* Activity:
Search the records for the word "const" and pick out every line that has it.

Segment Start: Given data

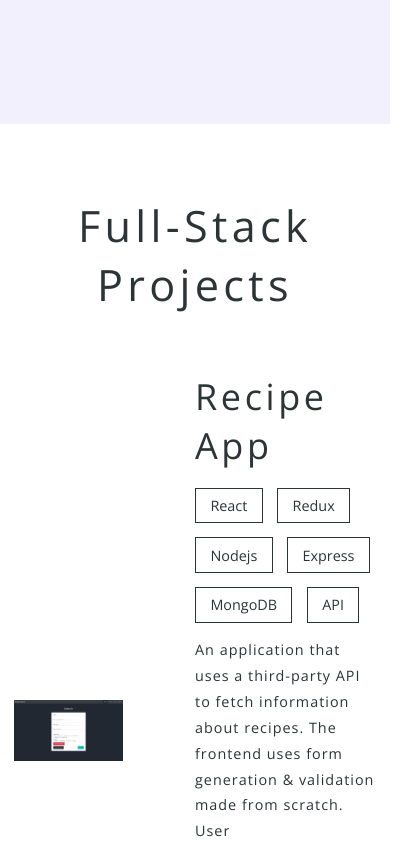
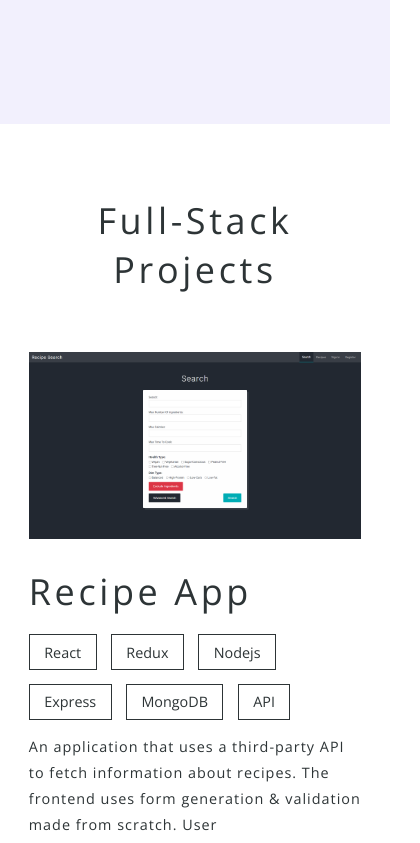
Before and after one commit to HoangNguyen-CA/portfolio, a React (Create React App) app: page / in a window 390 px wide. Shown: the part 720-1563 px from the top of the page, 420 px wide, since content can reach past the window. Built offline with nearby package versions, Linux system fonts and the light colour scheme.

Commit message:
Added  responsiveness to MainProjects section

```diff
--- a/src/components/SectionHeader.js
+++ b/src/components/SectionHeader.js
@@ -5,6 +5,10 @@ const Header = styled.h2`
   font-weight: 400;
   text-align: center;
   letter-spacing: 0.1em;
+
+  @media ${({ theme }) => theme.breakpoints.tablet} {
+    font-size: 2.5rem;
+  }
 `;
 
 export default Header;
--- a/src/cover/Cover.js
+++ b/src/cover/Cover.js
@@ -17,6 +17,9 @@ const Inner = styled(SectionInner)`
   align-items: center;
 
   & > * + * {
+    margin: 0 0 0 5em;
+  }
+  @media ${({ theme }) => theme.breakpoints.laptop} {
     margin: 0 0 0 3em;
   }
 
--- a/src/projects/MainProject.js
+++ b/src/projects/MainProject.js
@@ -10,12 +10,27 @@ const Container = styled.div`
   align-items: center;
 
   & > * + * {
-    margin-left: 5em;
+    margin: 0 0 0 5em;
+  }
+
+  @media ${({ theme }) => theme.breakpoints.laptop} {
+    & > * + * {
+      margin: 0 0 0em 2em;
+    }
+  }
+
+  @media ${({ theme }) => theme.breakpoints.tablet} {
+    flex-direction: column;
+
+    & > * + * {
+      margin: 2em 0 0em 0;
+    }
+  }
   }
 `;
 
 const ImgContainer = styled.div`
-  width: 50%;
+  width: 100%;
   & > img {
     width: 100%;
     display: block;
@@ -24,7 +39,7 @@ const ImgContainer = styled.div`
 `;
 
 const Inner = styled.div`
-  width: 50%;
+  width: 100%;
 `;
 
 const Header = styled.h3`
--- a/src/theme.js
+++ b/src/theme.js
@@ -32,9 +32,9 @@ export const theme = {
 
   paddingx: {
     desktop: '10em',
-    laptop: '5em',
+    laptop: '4em',
     tablet: '4em',
-    mobile: '1em',
+    mobile: '2em',
   },
 
   navbarHeight: '80px',
```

Segment End: Given data

* Answer area:
@@ -5,6 +5,10 @@ const Header = styled.h2`
@@ -17,6 +17,9 @@ const Inner = styled(SectionInner)`
@@ -10,12 +10,27 @@ const Container = styled.div`
 const ImgContainer = styled.div`
@@ -24,7 +39,7 @@ const ImgContainer = styled.div`
 const Inner = styled.div`
 const Header = styled.h3`
@@ -32,9 +32,9 @@ export const theme = {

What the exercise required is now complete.